Aiman Hakim is an upcoming contemporary visual artist that has been quietly contributing to the arts scene since he graduated from LaSalle-SIA with a Diploma in Fine Arts in 2004. He has also received awards and scholarships throughout his three years studies in LaSalle, including the ‘Winston Oh Travel Award’ and ‘Georgette Chen Scholarship’ in 2003 and ‘LaSalle-SIA Scholarship’ in 2002. Aiman has also participated in numerous group shows since then, including ‘Lovemelt’ in February 2006 and the first ever ‘Pink’ show (Red+White=Pink) in 2004 with both exhibitions being held in Utterly Art.
Back as a full time artist in 2009, Aiman curated his first group exhibition, ‘A Marriage of Convenience’, held at Forth Gallery, and had his first successful solo exhibition, For Ages 4 and Up, in Utterly Art. His ongoing series works, generally deals with the idea of conformity in society, exploring the ‘absurd’ notion of self-individuation in a culture where communal ideologies still dominate.
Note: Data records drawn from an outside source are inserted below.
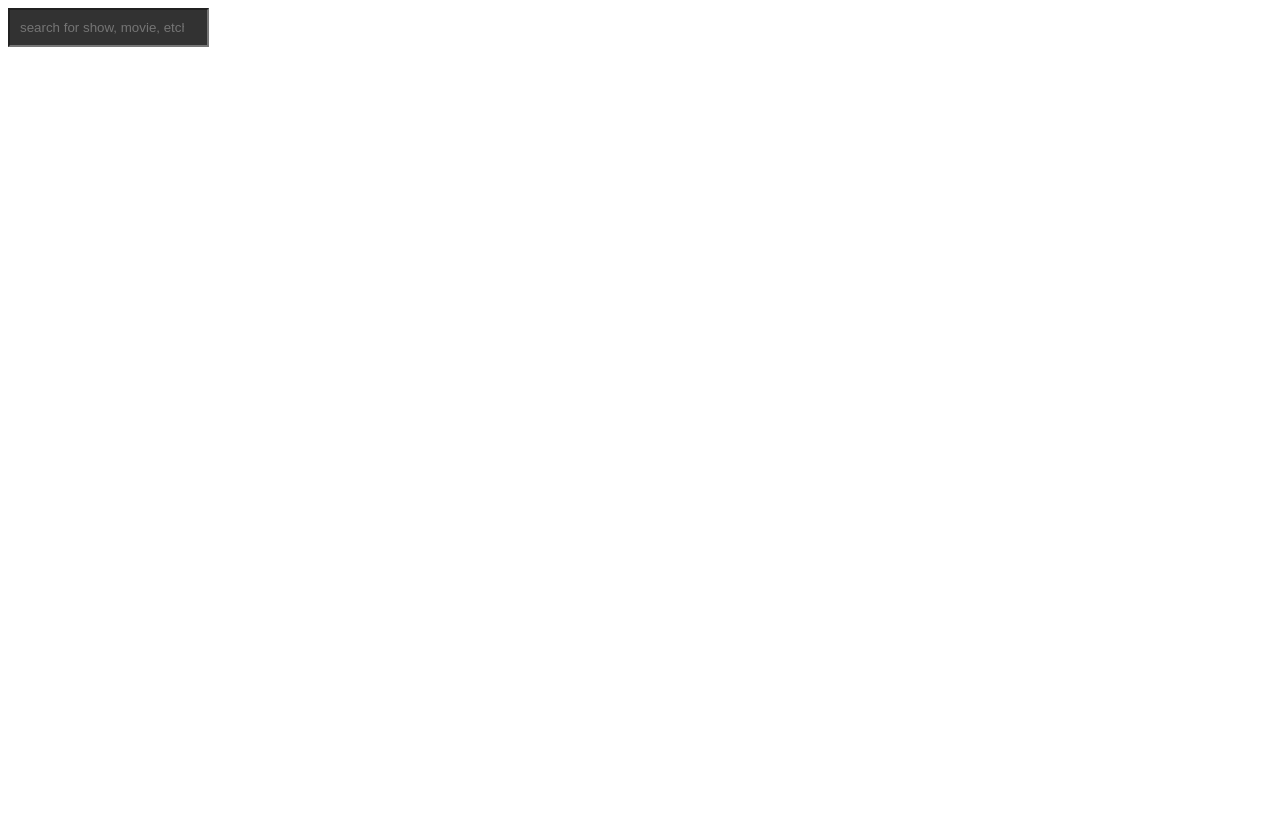
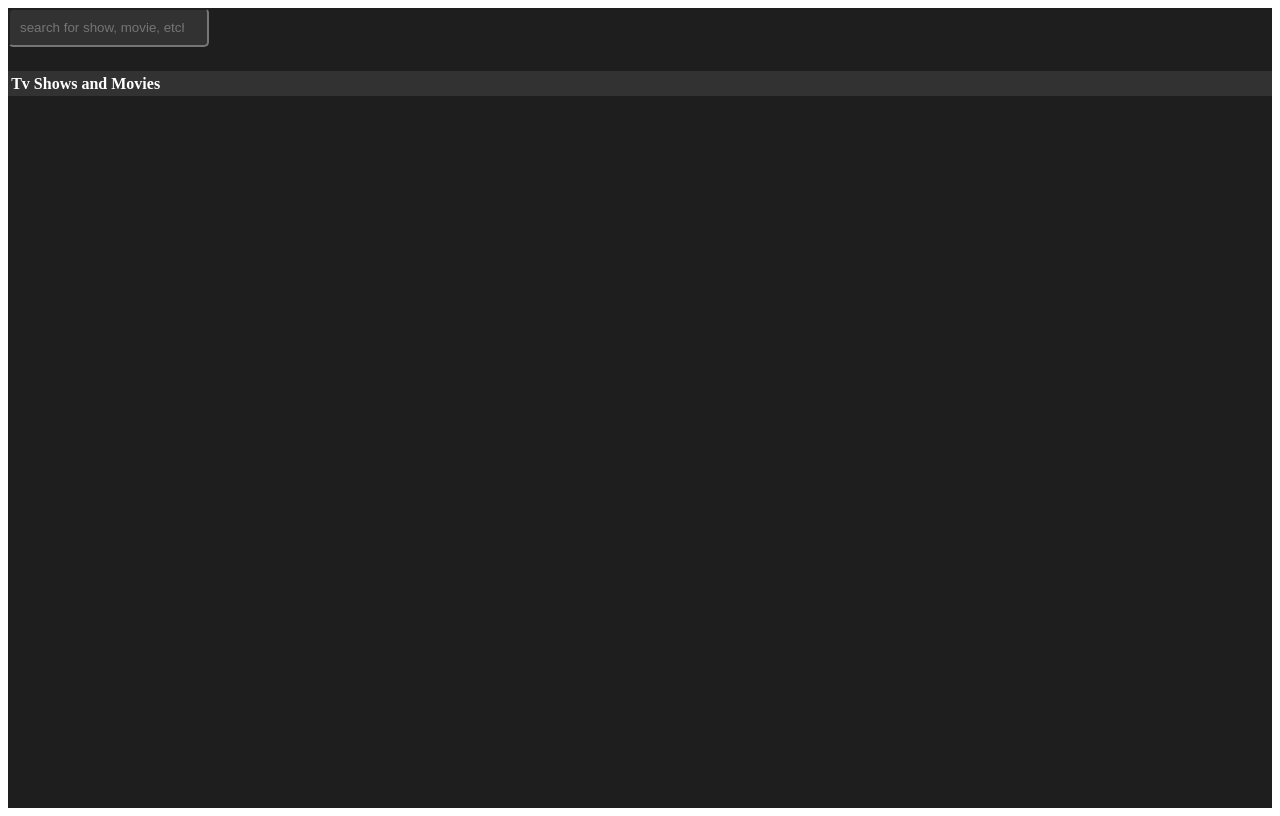
Before and after one commit to akilah-littlejohn/angular-ivy-mmojib, an Angular app: page / in a window 1280 px wide. Built offline with nearby package versions, Linux system fonts and the light colour scheme.

Commit message:
3 files modified

```diff
--- a/src/app/app.component.css
+++ b/src/app/app.component.css
@@ -1,5 +1,14 @@
-section {
+div {
 background-color: #1e1e1e;
 width: 100%;
+height: 100vh;
+color: #fff;
+}
+
+h1 {
+  background-color:#323232 ;
+  font-size: medium;
+  margin-top: 1.53em;
+  padding: .2em;
 
 }
--- a/src/app/app.component.html
+++ b/src/app/app.component.html
@@ -1,3 +1,4 @@
 <div class="section">
 <app-search></app-search>
+<h1>Tv Shows and Movies</h1>
 </div>
--- a/src/app/search/search.component.css
+++ b/src/app/search/search.component.css
@@ -1,4 +1,5 @@
 input {
   background-color: #323232;
   padding: 10px;
+  border-radius: 5px;
 }
```
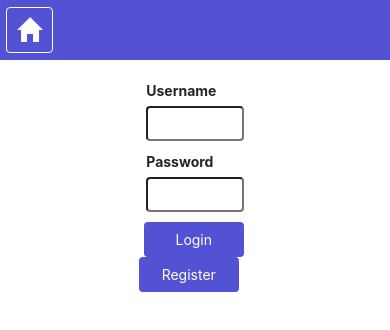
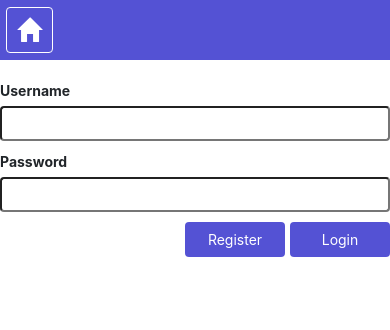
Before and after one commit to G1F18-IoD/Frontend-Development, an Angular app: page / in a window 390 px wide. Shown: the top 330 px of the page. Built offline with nearby package versions, Linux system fonts and the light colour scheme.

Commit message:
media on login width.

```diff
--- a/src/app/modules/framework/viewes/user-login/user-login.component.css
+++ b/src/app/modules/framework/viewes/user-login/user-login.component.css
@@ -2,3 +2,9 @@
     margin-top: 20px;
     width: 25%;
 }
+
+@media (max-width: 800px) {
+    .login-div {
+        width: 100%;
+    }
+}
```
Aiman also uses his art as a platform for activism, fuelled mainly by emotions, beliefs and a need to bring a point across and make a change.
Aiman will be showing his new works for MAN-MADE and RAP speaks with the talented artist to find out what are his works all about. Check out his website to find out more!
Question (Q): Tell us more about the new works that you are showing at Man-Made!
Aiman Hakim (Aiman): The works (or WORK!) I’m exhibiting is part of an ongoing series of paintings that question social norms and behavioral expectations.
Q: The portrayal of the figures in your works are mostly toys and dolls, why is that?
Aiman: Dolls and toys are what I believe to be one of a child’s first few influences in projecting expectations. Usually mass produced, these toys are created to look and function a certain way with limitations to movement unless specifically made to do otherwise. Putting that into context, the toys represent a form of conformity in society, a projection of a stereotype, of how one should act, look or behave. At the same time, I use these dolls to embody an idea of perfection, and through my paintings, provide a social commentary on issues at hand.
Q: Any artists that have inspired your art practice?
Aiman: Looking at artworks by fellow artists like Nicholas Chai and Jolene Lai never fail to inspire me. We might not relate concept wise but their technical abilities are much to be desired. Those are the type of works that I look at around 4 in the morning, after a whole day of painting, and i’m inspired to paint a few hours more, at least.
I’m also a big fan of works by Ron English, Ronald Ventura, Jeff Koons and Andy Warhol.
Q: As a full time artist who has been in the local art scene for quite some time, what do you think of the LGBT-themed art and homoerotic art in Singapore?
Aiman: LGBT-themed and homoerotic art in Singapore is like a random facebook update; some see it, most don’t and very few (usually the same people) would bother to comment. There is a lack of assertive publicity going on to help promote the artworks and the cause, as well as a proper channel to reach out to those outside the LGBT community. Art proposals are either rejected or politely advised to be ‘watered down’ to either meet censorship restrictions or for commercial reasons. So in a way you can say that the art produced is a very good representation of the actual LGBT scene in Singapore; well-contained and somewhat ignored, unless of course, for the purpose of bad press.
Q: Do you think there’s a need for such themed artworks to be showcased or discussed locally?
Aiman: The problem with silence is that it can be perceived as a passive consent. Art can function as a social commentary, giving some an outlet to voice their concerns while creating awareness for others who aren’t. Whether it results in some form of conclusion or understanding afterwards is different issue altogether.
Q: Any future art shows to share?
Aiman: I’ll be participating in the Affordable Art Fair (under Utterly Art) in mid November, as well as a group show (in conjunction with World Aids Day) with Chan Hampe in early December. My 2nd Solo show is scheduled around April next year and as we speak, am currently planning an exhibition with Nicholas and Jolene, preferably around September 2011.
Q: Any last words for the LGBT community?
Aiman: Not really.